=== Exercise ===
Among these records, which lines include "StartCountdownButton"? Copy them out.

=== Material to process ===

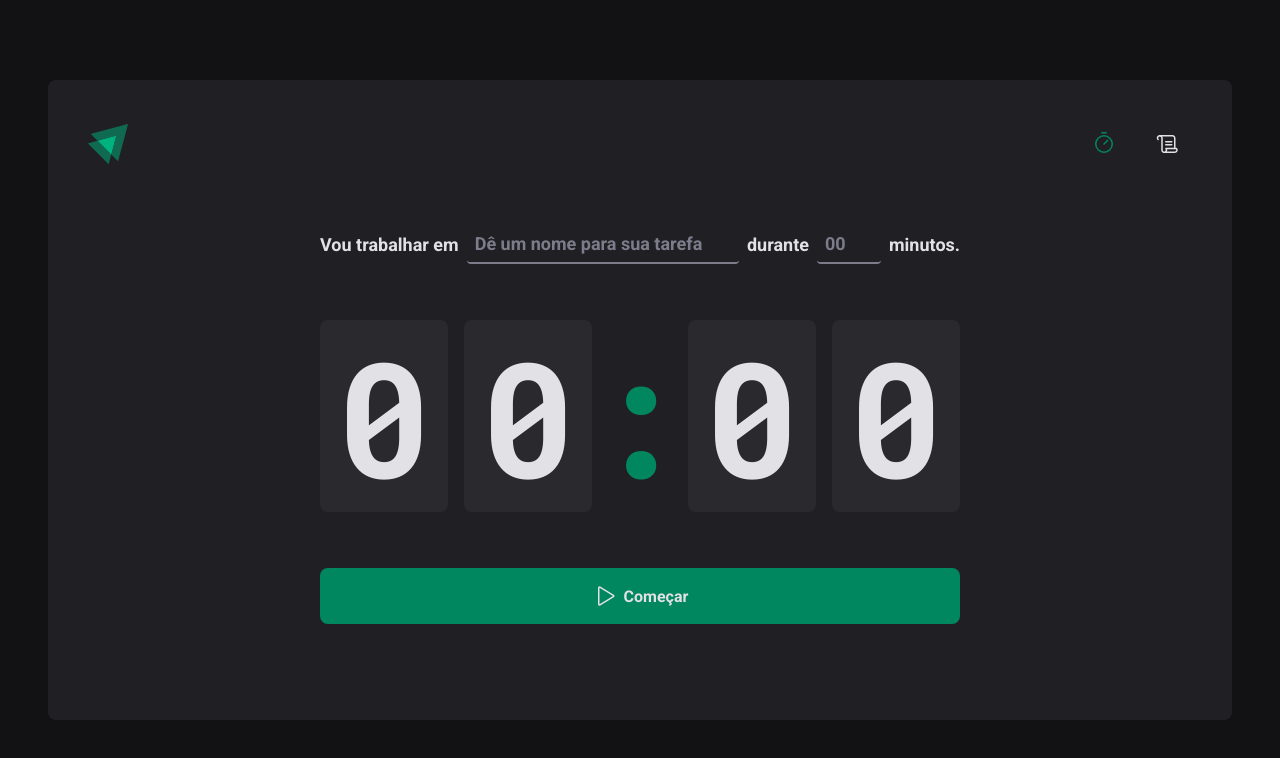
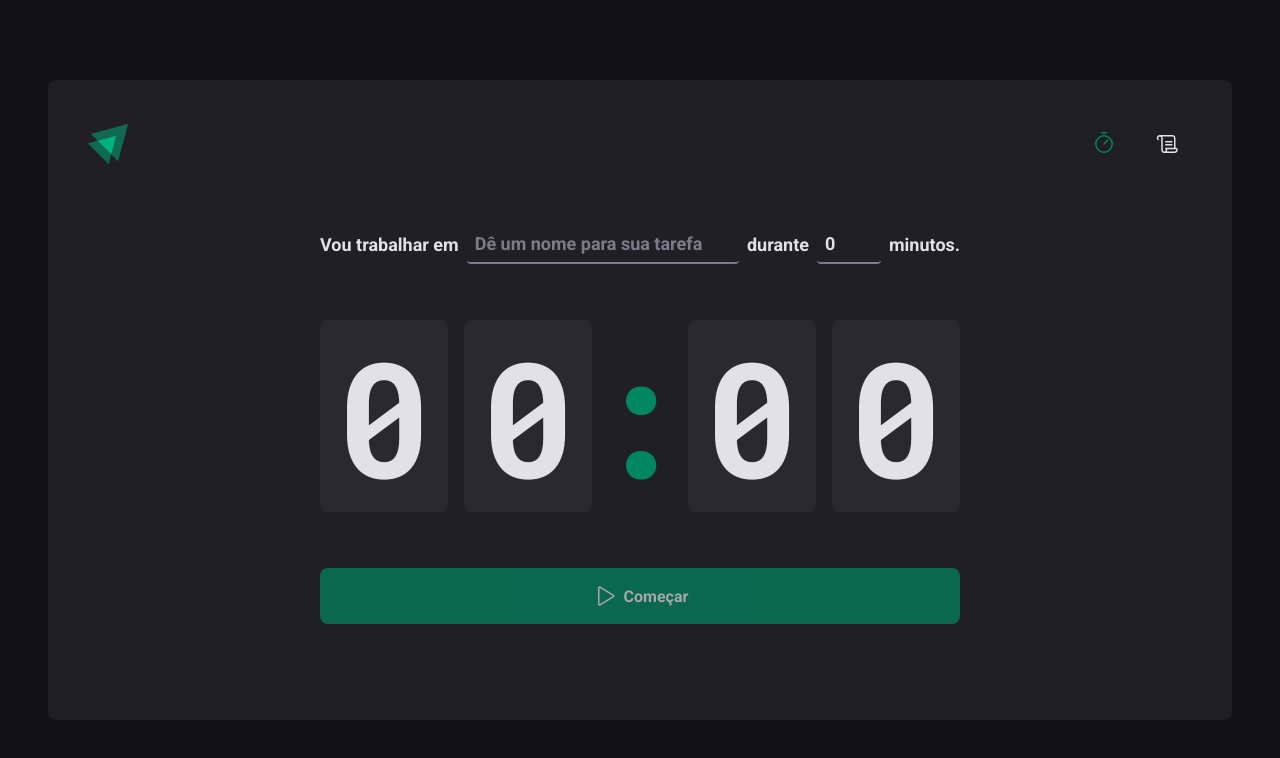
Before and after one commit to ivanvinicius/ignite.timer, a React (Vite) app: page / in a window 1280 px wide. Shown: the top 758 px of the page. Built offline with nearby package versions, Linux system fonts and the light colour scheme.

Commit message:
feat: react hook form & zod schema validation

```diff
--- a/package.json
+++ b/package.json
@@ -9,12 +9,15 @@
     "preview": "vite preview"
   },
   "dependencies": {
+    "@hookform/resolvers": "^2.9.8",
     "@types/styled-components": "^5.1.26",
     "phosphor-react": "^1.4.1",
     "react": "^18.2.0",
     "react-dom": "^18.2.0",
+    "react-hook-form": "^7.36.1",
     "react-router-dom": "6.3.0",
-    "styled-components": "^5.3.6"
+    "styled-components": "^5.3.6",
+    "zod": "^3.19.1"
   },
   "devDependencies": {
     "@types/react": "^18.0.17",
--- a/src/pages/Home/index.tsx
+++ b/src/pages/Home/index.tsx
@@ -1,4 +1,7 @@
 import { Play } from 'phosphor-react'
+import { useForm } from 'react-hook-form'
+import { zodResolver } from '@hookform/resolvers/zod'
+import * as zod from 'zod'
 
 import {
   HomeContainer,
@@ -10,16 +13,44 @@ import {
   StartCountdownButton
 } from './styles'
 
+const newCycleSchemaValidation = zod.object({
+  task: zod
+    .string()
+    .min(1, 'Informe a tarefa')
+    .max(256, '256 é máximo de caracteres'),
+  minutesAmount: zod
+    .number()
+    .min(5, '5 é o valor mínimo')
+    .max(60, '60 é o valor máximo')
+})
+
+type NewCycleFormData = zod.infer<typeof newCycleSchemaValidation>
+
 export function Home() {
+  const { register, handleSubmit, watch, reset } = useForm<NewCycleFormData>({
+    resolver: zodResolver(newCycleSchemaValidation),
+    defaultValues: {
+      task: '',
+      minutesAmount: 0
+    }
+  })
+  const isSubmitButtonDisabled = watch('task')
+
+  function handleCreateNewCycle(data: NewCycleFormData) {
+    console.log(data)
+    reset()
+  }
+
   return (
     <HomeContainer>
-      <form action="">
+      <form onSubmit={handleSubmit(handleCreateNewCycle)}>
         <FormContainer>
           <label htmlFor="task">Vou trabalhar em</label>
           <TaskInput
             id="task"
             list="task-suggestions"
             placeholder="Dê um nome para sua tarefa"
+            {...register('task')}
           />
 
           <datalist id="task-suggestions">
@@ -36,6 +67,7 @@ export function Home() {
             step={5}
             min={5}
             max={60}
+            {...register('minutesAmount', { valueAsNumber: true })}
           />
 
           <span>minutos.</span>
@@ -49,7 +81,7 @@ export function Home() {
           <span>0</span>
         </CountdownContainer>
 
-        <StartCountdownButton type="submit">
+        <StartCountdownButton type="submit" disabled={!isSubmitButtonDisabled}>
           <Play size={24} />
           Começar
         </StartCountdownButton>
```
Also changed, not shown: 2 other files (tests, documents, lock files or other folders).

=== Answer area ===
   StartCountdownButton
-        <StartCountdownButton type="submit">
+        <StartCountdownButton type="submit" disabled={!isSubmitButtonDisabled}>
         </StartCountdownButton>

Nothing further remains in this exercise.